Marie Elizabeth Zakrzewska
Marie Elizabeth Zakrzewska was one of several women who helped open the doors of the medical profession to women in America. But she approached the profession with a different philosophy than many of her contemporaries.
Zakrzewska rejected the notion that women were by nature moral and sympathetic, and thus better suited to the profession, and she refuted the argument that female patients needed or deserved female doctors. Instead, Zakrzewska held that “science has no sex” — that the intelligence, compassion, insight, skill, and ambition required to succeed in science and medicine were exclusive to neither men nor women.
Born and raised in Germany, Zakrzewska was introduced to medical work by her mother, a midwife who took her daughter along on her rounds and emphasized professionalism and the value of formal credentials from legitimate medical institutions. Zakrzewska followed her mother into midwifery and trained at Royal Charité, one of Europe’s finest schools, where she rose to the rank of head midwife.
But midwife was as far as she could go in 1850s Germany. To achieve her goal of becoming a doctor, Zakrzewska would have to travel to America, where women had been making inroads to the profession in recent years. In 1835, Sarah and Harriot Hunt had become the country’s first women doctors, albeit without sanction from the medical establishment, and in 1849, Elizabeth Blackwell had become the first woman in American to earn a medical degree.
Zakrzewska arrived in America in 1853 and was soon welcomed into a community of social reformers, including the Hunt sisters, Blackwell, and others. Through her friendship with the Hunts, Zakrzewska learned to see her struggle within then larger context of the fight for women’s rights, and with Blackwell’s help she gained admission to the Cleveland Medical College, becoming one of the few women to earn a degree in the male-dominated medical establishment.
Zakrzewska then joined Blackwell and her sister, Emily Blackwell — also a graduate of Cleveland Medical College — in opening the New York Infirmary For Women and Children, the country’s first hospital staffed by women, in 1857.
It was the first of several positions Zakrzewska would hold in a career dedicated to the rigorous clinical training of women physicians. Two years later she moved to Boston to serve as professor of obstetrics at the New England Female Medical School, and after three years she left to found the historic New England Hospital for Women and Children, the first in Boston operated by women and the only one in the city to provide obstetrics, gynecology, and pediatrics, as well as a complete medical and surgical ward.
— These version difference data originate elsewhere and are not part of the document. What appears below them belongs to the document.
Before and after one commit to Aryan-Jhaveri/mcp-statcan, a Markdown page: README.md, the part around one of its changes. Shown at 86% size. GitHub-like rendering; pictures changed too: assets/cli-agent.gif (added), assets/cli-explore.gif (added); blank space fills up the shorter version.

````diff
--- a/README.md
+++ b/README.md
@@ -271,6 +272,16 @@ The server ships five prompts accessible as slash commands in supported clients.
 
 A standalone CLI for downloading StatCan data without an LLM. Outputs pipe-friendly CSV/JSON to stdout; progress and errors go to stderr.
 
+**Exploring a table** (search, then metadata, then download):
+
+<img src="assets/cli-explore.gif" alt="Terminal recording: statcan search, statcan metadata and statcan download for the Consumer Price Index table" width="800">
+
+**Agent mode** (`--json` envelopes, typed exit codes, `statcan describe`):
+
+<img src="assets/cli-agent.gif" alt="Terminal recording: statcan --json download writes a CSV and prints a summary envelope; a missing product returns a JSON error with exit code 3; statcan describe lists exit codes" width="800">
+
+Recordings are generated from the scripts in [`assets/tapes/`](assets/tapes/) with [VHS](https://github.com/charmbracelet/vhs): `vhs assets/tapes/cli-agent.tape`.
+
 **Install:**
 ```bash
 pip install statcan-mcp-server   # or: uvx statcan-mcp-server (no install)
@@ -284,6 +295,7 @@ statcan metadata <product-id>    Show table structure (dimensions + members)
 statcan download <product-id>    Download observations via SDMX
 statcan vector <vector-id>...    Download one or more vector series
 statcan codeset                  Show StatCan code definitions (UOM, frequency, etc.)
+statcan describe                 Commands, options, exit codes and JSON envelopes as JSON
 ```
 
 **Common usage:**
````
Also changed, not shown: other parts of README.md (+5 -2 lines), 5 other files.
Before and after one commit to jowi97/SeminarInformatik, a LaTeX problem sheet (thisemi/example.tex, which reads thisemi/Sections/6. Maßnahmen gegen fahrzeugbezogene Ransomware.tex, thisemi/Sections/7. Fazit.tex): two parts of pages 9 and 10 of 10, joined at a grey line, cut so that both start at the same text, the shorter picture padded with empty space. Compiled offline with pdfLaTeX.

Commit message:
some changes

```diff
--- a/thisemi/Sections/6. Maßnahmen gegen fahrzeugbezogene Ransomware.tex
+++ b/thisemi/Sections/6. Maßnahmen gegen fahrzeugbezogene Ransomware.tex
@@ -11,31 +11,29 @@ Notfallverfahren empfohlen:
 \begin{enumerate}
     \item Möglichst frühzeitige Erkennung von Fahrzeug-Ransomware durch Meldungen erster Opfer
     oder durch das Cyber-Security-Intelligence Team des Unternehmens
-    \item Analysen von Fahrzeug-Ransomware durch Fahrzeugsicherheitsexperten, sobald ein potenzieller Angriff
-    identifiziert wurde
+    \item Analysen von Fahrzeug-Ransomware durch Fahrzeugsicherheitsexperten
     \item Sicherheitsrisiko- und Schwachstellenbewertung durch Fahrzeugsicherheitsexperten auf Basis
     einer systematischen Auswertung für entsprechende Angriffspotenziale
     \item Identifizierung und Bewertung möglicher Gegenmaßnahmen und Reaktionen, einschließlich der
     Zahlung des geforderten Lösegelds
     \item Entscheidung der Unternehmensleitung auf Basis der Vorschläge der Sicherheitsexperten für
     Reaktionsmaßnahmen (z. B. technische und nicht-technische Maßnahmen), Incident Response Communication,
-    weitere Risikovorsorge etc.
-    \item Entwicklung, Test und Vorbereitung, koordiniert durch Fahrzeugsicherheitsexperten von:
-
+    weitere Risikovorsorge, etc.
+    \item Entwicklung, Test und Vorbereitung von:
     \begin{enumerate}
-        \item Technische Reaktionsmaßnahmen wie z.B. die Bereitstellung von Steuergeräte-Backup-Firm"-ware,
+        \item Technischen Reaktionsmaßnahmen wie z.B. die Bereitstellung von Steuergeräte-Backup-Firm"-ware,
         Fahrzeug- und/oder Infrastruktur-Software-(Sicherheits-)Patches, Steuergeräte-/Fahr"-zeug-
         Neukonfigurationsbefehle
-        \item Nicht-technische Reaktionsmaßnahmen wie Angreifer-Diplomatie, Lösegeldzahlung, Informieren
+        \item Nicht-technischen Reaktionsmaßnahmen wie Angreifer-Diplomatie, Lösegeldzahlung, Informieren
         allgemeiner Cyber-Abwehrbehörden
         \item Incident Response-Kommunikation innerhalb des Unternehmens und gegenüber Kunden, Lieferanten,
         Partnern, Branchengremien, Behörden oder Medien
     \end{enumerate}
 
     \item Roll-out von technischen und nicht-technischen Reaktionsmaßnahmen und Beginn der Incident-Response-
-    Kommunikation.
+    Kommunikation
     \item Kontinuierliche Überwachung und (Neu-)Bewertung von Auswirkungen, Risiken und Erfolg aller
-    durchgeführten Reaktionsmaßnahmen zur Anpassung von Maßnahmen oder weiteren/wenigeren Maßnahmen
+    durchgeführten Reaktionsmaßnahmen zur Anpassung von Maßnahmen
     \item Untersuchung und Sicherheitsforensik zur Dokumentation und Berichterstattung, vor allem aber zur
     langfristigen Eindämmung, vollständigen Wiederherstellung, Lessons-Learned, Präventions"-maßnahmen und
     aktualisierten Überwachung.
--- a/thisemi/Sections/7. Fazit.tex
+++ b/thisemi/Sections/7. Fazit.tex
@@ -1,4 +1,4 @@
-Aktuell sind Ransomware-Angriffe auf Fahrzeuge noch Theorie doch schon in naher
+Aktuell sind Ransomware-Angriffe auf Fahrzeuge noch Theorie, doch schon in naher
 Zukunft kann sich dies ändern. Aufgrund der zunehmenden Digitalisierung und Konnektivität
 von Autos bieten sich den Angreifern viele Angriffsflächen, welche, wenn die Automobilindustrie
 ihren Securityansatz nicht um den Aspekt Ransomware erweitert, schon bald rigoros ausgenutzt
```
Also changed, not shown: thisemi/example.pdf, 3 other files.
The facility, which Zakrzewska ran for 40 years, trained several generations of famous women physicians, including Susan Dimock, who was admitted to the University of Zurich and returned as surgeon. Dimock also expanded the school’s reach by offering the first professional nurse-training program in the United States, which allowed Mary Eliza Mahoney to become the first Black woman to earn a professional nursing license in 1879.
Zakrzewska and her colleagues further broke barriers by raising $50,000 they offered to Harvard University to establish a medical program for women. Their offer was rejected by Harvard but accepted by Johns Hopkins University, which opened its doors to women in 1893.
Zakrzewska died in 1902, three years after retiring from the hospital she founded.